PBMs act as intermediaries between insurers, pharmaceutical companies, and pharmacies. Their primary responsibility is to negotiate drug prices, develop formularies, and administer prescription drug programs. Although originally intended to streamline the process and control costs, PBMs have evolved into profit-driven entities, often prioritizing their financial interests over those of patients.
PBMs are currently abusing their role in the marketplace by influencing drug formularies that determine which medications are covered by insurance plans. When negotiating rebates with pharmaceutical manufacturers, PBMs prioritize drugs that offer the highest rebate, rather than focusing on patient outcomes or cost-effectiveness. These secretive rebates are often not passed on to patients, resulting in inflated prices. Moreover, spread pricing, where PBMs charge insurers more for a drug than what they reimburse the pharmacy, exacerbates the problem further. The lack of transparency surrounding PBM practices hinders accountability and prevents true market competition. PBMs operate in a black box, shielded from public scrutiny, making it challenging to address their role in inflating drug prices.
PBMs are attempting to distract you by saying “patents are the problem,” but they know patents are responsible for new medicines. They just don’t want to pay for them. Patents incentivize innovation by granting exclusive rights to new inventions for a set period, while mandating innovators publicly share information about their inventions. This allows more generic drugs to be developed and enter the market after patent protections expire. For a new patent to be granted, the request must be for something new and non-obvious. In fact, today more than 90% of prescriptions for drugs are filled with generics – an increase of nearly 20% from less than four decades ago. Patents continue to be the catalyst for the development of life-saving medicines and cures, innovation, and economic competitiveness.

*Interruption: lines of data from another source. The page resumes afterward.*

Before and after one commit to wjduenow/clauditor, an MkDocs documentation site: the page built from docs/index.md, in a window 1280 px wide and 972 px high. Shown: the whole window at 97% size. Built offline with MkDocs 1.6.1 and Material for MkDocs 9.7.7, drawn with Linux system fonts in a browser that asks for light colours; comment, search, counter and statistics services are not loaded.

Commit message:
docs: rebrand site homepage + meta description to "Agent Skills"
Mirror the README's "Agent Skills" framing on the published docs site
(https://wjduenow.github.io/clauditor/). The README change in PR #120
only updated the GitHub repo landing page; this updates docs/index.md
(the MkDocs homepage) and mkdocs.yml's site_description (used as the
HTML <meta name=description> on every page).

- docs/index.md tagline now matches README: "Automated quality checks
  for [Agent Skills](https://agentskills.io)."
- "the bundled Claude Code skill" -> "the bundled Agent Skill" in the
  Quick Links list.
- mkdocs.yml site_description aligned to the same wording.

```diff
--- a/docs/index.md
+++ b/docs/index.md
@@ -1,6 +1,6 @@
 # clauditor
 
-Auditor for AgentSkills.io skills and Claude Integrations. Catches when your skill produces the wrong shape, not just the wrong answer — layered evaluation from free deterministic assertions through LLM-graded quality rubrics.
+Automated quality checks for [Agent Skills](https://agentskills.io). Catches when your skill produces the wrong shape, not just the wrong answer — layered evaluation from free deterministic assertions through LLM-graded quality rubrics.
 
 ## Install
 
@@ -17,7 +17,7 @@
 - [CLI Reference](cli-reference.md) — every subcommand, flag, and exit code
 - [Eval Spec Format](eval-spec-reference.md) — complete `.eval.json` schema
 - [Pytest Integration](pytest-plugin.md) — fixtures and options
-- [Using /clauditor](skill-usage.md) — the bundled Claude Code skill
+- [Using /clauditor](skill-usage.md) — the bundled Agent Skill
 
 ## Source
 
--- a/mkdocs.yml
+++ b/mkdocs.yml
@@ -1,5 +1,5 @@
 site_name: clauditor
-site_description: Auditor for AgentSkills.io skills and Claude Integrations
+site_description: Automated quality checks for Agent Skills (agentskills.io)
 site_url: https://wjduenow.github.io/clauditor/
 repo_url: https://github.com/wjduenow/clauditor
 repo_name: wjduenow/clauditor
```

While the “patents are the problem” message has gained traction, it is crucial to recognize it as a calculated distraction from the true drivers of healthcare costs. Profit-driven PBMs and insurance companies, with their complex pricing practices, lack of transparency, and market dominance, are significant contributors to the escalating prices of prescription drugs. To achieve meaningful reform, it is imperative that policymakers and the public remain vigilant, focusing their efforts on addressing the actual root causes and holding these entities accountable. By advocating for increased transparency, fostering competition, and implementing meaningful reforms, we can pave the way toward a more affordable and patient-centered healthcare system.